- Directions for this task
A word-for-word copy of the entries below is required.

- Code change snippets
=-=-=-=-=
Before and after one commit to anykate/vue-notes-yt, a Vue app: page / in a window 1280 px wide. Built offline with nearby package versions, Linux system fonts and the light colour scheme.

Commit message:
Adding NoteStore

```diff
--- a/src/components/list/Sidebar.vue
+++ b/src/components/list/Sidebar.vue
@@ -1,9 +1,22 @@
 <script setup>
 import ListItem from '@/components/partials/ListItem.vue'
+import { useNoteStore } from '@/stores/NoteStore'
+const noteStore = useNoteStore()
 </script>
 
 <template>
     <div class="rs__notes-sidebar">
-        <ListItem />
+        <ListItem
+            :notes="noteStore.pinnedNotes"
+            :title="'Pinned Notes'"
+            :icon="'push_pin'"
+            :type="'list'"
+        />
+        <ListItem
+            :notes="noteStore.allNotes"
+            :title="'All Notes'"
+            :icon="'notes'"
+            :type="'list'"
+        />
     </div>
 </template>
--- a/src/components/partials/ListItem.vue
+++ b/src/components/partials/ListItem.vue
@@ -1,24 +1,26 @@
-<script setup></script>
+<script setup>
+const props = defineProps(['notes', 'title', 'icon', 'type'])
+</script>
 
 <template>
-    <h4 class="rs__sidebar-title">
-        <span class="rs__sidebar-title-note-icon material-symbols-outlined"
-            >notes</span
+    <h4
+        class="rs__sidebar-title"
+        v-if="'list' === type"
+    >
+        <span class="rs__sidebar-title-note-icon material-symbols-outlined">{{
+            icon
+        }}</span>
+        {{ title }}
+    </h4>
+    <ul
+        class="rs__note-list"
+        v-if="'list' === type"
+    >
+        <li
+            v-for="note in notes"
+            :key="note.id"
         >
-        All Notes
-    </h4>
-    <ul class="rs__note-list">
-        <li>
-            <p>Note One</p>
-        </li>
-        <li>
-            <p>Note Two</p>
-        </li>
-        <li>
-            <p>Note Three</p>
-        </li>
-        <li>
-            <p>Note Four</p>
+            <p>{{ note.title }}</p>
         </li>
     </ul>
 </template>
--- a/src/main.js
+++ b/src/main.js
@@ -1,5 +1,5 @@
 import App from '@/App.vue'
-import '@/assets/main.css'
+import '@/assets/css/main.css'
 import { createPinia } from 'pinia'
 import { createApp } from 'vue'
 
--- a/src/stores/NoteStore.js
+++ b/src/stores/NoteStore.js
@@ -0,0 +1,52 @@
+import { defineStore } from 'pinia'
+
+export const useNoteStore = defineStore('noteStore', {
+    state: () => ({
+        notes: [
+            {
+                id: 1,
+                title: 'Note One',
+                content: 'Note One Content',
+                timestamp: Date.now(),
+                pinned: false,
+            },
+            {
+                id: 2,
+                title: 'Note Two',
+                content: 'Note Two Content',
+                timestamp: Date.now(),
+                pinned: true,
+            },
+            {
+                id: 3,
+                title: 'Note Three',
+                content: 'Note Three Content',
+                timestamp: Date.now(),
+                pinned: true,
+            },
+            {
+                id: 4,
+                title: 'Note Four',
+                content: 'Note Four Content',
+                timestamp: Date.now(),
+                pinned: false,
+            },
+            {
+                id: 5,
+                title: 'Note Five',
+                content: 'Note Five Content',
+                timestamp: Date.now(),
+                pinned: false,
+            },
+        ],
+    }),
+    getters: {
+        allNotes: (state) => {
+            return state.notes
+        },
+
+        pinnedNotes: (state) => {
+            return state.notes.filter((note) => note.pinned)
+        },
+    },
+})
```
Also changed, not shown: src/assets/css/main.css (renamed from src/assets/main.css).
=-=-=-=-=
- Answer section
Before and after one commit to anykate/vue-notes-yt, a Vue app: page / in a window 1280 px wide. Built offline with nearby package versions, Linux system fonts and the light colour scheme.

Commit message:
Adding NoteStore

```diff
--- a/src/components/list/Sidebar.vue
+++ b/src/components/list/Sidebar.vue
@@ -1,9 +1,22 @@
 <script setup>
 import ListItem from '@/components/partials/ListItem.vue'
+import { useNoteStore } from '@/stores/NoteStore'
+const noteStore = useNoteStore()
 </script>
 
 <template>
     <div class="rs__notes-sidebar">
-        <ListItem />
+        <ListItem
+            :notes="noteStore.pinnedNotes"
+            :title="'Pinned Notes'"
+            :icon="'push_pin'"
+            :type="'list'"
+        />
+        <ListItem
+            :notes="noteStore.allNotes"
+            :title="'All Notes'"
+            :icon="'notes'"
+            :type="'list'"
+        />
     </div>
 </template>
--- a/src/components/partials/ListItem.vue
+++ b/src/components/partials/ListItem.vue
@@ -1,24 +1,26 @@
-<script setup></script>
+<script setup>
+const props = defineProps(['notes', 'title', 'icon', 'type'])
+</script>
 
 <template>
-    <h4 class="rs__sidebar-title">
-        <span class="rs__sidebar-title-note-icon material-symbols-outlined"
-            >notes</span
+    <h4
+        class="rs__sidebar-title"
+        v-if="'list' === type"
+    >
+        <span class="rs__sidebar-title-note-icon material-symbols-outlined">{{
+            icon
+        }}</span>
+        {{ title }}
+    </h4>
+    <ul
+        class="rs__note-list"
+        v-if="'list' === type"
+    >
+        <li
+            v-for="note in notes"
+            :key="note.id"
         >
-        All Notes
-    </h4>
-    <ul class="rs__note-list">
-        <li>
-            <p>Note One</p>
-        </li>
-        <li>
-            <p>Note Two</p>
-        </li>
-        <li>
-            <p>Note Three</p>
-        </li>
-        <li>
-            <p>Note Four</p>
+            <p>{{ note.title }}</p>
         </li>
     </ul>
 </template>
--- a/src/main.js
+++ b/src/main.js
@@ -1,5 +1,5 @@
 import App from '@/App.vue'
-import '@/assets/main.css'
+import '@/assets/css/main.css'
 import { createPinia } from 'pinia'
 import { createApp } from 'vue'
 
--- a/src/stores/NoteStore.js
+++ b/src/stores/NoteStore.js
@@ -0,0 +1,52 @@
+import { defineStore } from 'pinia'
+
+export const useNoteStore = defineStore('noteStore', {
+    state: () => ({
+        notes: [
+            {
+                id: 1,
+                title: 'Note One',
+                content: 'Note One Content',
+                timestamp: Date.now(),
+                pinned: false,
+            },
+            {
+                id: 2,
+                title: 'Note Two',
+                content: 'Note Two Content',
+                timestamp: Date.now(),
+                pinned: true,
+            },
+            {
+                id: 3,
+                title: 'Note Three',
+                content: 'Note Three Content',
+                timestamp: Date.now(),
+                pinned: true,
+            },
+            {
+                id: 4,
+                title: 'Note Four',
+                content: 'Note Four Content',
+                timestamp: Date.now(),
+                pinned: false,
+            },
+            {
+                id: 5,
+                title: 'Note Five',
+                content: 'Note Five Content',
+                timestamp: Date.now(),
+                pinned: false,
+            },
+        ],
+    }),
+    getters: {
+        allNotes: (state) => {
+            return state.notes
+        },
+
+        pinnedNotes: (state) => {
+            return state.notes.filter((note) => note.pinned)
+        },
+    },
+})
```
Also changed, not shown: src/assets/css/main.css (renamed from src/assets/main.css).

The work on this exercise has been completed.